In Britain today all policemen are commonly referred to as ‘Bobbies’! Originally though, they were known as ‘Peelers’ in reference to one Sir Robert Peel (1788 – 1850).
Today it is hard to believe that Britain in the 18th century did not have a professional police force. Scotland had established a number of police forces following the introduction of the City of Glasgow Police in 1800 and the Royal Irish Constabulary was established in 1822, in large part because of the Peace Preservation Act of 1814 which Peel was heavily involved with. However, London was sadly lacking in any form of protective presence and crime prevention for its people as we entered the 19th century.
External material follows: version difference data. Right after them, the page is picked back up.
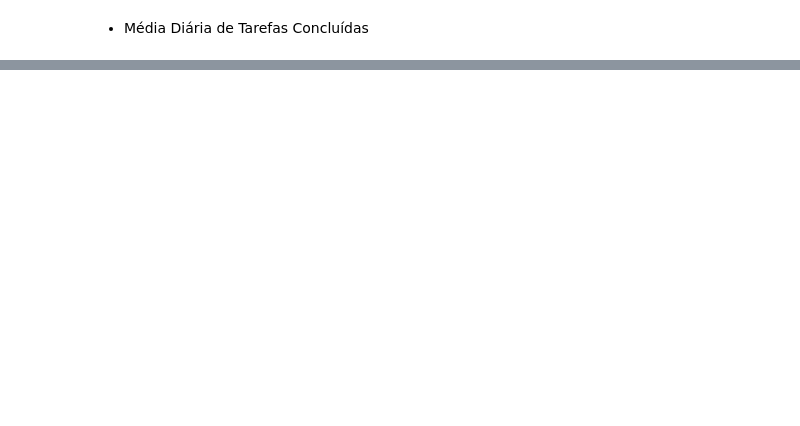
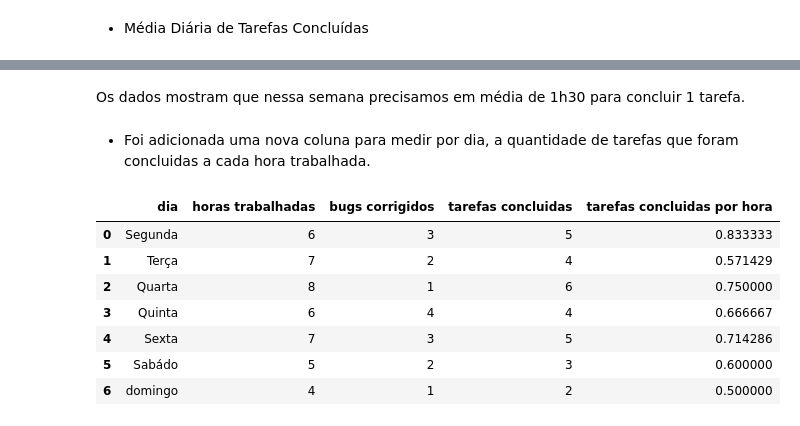
Before and after one commit to denysonbrito/projeto_individual_modulo4, a Jupyter notebook: Arquivo/Atividade_individual_modulo4.ipynb, the cells around one changed output, grey strips where cells are left out. Drawn from its saved outputs; the diff is of its cells as text; code cells hidden in the pictures; blank space fills up the shorter version.

```diff
--- a/Arquivo/Atividade_individual_modulo4.ipynb
+++ b/Arquivo/Atividade_individual_modulo4.ipynb
@@ -100,0 +152,16 @@ produtividade_diaria
+# %% [markdown]
+Os dados mostram que nessa semana precisamos em média de 1h30 para concluir 1 tarefa.
+# %% [markdown]
+- Foi adicionada uma nova coluna para medir por dia, a quantidade de tarefas que foram concluidas a cada hora trabalhada.
+# %%
+df_relatorio['tarefas concluidas por hora'] = df_relatorio['tarefas concluidas']/df_relatorio['horas trabalhadas'].round(2)
+df_relatorio
+# %% [output]
+|  | dia | horas trabalhadas | bugs corrigidos | tarefas concluidas | tarefas concluidas por hora |
+| 0 | Segunda | 6 | 3 | 5 | 0.833333 |
+| 1 | Terça | 7 | 2 | 4 | 0.571429 |
+| 2 | Quarta | 8 | 1 | 6 | 0.750000 |
+| 3 | Quinta | 6 | 4 | 4 | 0.666667 |
+| 4 | Sexta | 7 | 3 | 5 | 0.714286 |
+| 5 | Sabádo | 5 | 2 | 3 | 0.600000 |
+| 6 | domingo | 4 | 1 | 2 | 0.500000 |
```
Also changed, not shown: parts of 20 cells of this notebook.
Following the success of the Royal Irish Constabulary it became obvious that something similar was needed in London, so in 1829 when Sir Robert was Home Secretary in Lord Liverpool’s Tory Cabinet, the Metropolitan Police Act was passed, providing permanently appointed and paid Constables to protect the capital as part of the Metropolitan Police Force.